_Required work_. Only the count is expected: the number of lines below that contain "Erreur".

_Exercise inputs_.
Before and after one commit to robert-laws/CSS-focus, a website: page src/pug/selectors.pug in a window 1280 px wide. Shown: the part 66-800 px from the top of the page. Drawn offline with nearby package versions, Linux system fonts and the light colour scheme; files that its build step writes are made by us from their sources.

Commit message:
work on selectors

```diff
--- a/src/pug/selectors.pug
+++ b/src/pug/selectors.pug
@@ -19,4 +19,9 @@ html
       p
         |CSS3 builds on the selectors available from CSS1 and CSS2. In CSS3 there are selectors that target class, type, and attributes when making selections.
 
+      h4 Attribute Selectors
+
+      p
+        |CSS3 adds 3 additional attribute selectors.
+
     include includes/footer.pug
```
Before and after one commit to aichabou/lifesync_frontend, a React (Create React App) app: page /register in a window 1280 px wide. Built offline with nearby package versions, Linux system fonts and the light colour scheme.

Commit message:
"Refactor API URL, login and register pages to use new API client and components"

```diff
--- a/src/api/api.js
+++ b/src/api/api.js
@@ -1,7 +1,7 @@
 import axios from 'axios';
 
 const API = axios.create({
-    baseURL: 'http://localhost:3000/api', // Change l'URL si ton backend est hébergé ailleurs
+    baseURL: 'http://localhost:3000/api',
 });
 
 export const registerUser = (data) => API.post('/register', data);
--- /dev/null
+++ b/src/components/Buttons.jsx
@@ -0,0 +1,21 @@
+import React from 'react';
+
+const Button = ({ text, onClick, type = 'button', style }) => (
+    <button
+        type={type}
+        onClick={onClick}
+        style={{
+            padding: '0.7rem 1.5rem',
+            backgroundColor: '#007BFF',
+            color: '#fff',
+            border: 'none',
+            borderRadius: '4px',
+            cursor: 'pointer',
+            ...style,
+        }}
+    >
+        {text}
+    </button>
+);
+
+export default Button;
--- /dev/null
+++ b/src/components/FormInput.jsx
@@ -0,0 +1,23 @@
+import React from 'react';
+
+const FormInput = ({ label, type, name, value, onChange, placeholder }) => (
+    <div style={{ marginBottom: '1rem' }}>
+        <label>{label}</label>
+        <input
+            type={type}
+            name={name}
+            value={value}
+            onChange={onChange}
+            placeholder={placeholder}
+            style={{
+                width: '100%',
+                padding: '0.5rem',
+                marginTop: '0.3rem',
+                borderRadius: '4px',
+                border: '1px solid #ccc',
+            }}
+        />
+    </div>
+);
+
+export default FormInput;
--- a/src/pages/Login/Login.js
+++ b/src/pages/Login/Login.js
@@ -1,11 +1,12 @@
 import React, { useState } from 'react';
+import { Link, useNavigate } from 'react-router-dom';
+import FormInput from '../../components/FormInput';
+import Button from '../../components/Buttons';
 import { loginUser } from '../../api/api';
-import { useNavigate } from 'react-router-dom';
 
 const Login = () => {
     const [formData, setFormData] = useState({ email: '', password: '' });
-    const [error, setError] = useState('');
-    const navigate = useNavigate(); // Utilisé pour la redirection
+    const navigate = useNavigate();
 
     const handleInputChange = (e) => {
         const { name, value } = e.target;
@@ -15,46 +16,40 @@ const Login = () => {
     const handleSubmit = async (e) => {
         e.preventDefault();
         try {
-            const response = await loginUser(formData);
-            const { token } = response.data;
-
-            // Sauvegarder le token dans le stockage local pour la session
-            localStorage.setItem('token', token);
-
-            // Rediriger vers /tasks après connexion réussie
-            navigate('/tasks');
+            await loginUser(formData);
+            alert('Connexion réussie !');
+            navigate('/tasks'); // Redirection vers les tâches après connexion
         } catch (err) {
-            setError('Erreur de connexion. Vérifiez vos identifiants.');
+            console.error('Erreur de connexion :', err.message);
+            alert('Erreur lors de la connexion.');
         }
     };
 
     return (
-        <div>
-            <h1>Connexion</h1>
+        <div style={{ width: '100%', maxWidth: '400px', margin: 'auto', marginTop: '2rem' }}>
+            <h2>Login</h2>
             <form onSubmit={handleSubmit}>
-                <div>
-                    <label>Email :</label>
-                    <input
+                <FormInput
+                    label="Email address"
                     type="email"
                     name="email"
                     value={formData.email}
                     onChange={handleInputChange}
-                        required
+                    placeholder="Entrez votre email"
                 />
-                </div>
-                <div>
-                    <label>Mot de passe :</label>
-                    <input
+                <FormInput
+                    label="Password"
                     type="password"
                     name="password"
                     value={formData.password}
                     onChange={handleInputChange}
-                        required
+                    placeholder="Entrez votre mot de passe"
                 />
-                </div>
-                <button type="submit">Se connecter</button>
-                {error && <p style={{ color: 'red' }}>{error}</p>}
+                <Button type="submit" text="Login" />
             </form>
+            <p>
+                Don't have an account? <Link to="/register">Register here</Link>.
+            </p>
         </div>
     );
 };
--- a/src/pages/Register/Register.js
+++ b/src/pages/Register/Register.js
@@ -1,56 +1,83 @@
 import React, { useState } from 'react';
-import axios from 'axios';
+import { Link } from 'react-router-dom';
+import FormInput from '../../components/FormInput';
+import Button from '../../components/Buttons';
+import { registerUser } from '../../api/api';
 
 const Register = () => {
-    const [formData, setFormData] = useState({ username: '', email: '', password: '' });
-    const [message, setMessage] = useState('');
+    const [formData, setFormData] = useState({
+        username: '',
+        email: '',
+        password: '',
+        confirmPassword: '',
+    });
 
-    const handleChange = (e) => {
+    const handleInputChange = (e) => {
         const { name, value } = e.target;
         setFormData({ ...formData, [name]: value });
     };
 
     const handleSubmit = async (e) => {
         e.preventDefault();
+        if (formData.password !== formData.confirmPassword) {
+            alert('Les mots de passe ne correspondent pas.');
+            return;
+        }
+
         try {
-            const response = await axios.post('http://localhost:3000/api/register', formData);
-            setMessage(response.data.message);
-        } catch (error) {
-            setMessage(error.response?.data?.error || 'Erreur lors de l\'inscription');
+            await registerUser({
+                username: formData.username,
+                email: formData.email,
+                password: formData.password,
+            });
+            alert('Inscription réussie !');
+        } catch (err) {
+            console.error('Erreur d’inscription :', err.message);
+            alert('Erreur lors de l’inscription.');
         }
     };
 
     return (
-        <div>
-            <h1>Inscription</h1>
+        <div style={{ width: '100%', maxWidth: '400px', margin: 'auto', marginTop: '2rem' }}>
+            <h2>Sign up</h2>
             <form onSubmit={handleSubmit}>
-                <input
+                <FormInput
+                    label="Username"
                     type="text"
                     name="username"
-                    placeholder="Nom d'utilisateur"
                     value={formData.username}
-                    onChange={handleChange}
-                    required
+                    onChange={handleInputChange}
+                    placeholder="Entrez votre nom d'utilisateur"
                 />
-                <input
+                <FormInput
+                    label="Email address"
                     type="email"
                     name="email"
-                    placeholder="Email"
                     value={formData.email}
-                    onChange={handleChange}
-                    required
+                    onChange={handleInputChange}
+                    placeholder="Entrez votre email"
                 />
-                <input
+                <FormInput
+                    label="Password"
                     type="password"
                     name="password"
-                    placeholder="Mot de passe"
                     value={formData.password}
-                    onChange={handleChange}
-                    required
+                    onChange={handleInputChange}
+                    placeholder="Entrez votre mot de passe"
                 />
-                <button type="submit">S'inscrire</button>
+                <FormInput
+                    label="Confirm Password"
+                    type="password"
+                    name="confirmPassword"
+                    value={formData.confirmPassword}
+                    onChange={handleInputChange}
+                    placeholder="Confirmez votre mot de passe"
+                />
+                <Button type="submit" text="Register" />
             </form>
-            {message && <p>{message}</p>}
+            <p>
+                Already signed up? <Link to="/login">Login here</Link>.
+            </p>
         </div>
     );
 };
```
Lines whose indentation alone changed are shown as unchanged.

_Solution to the problem_. 6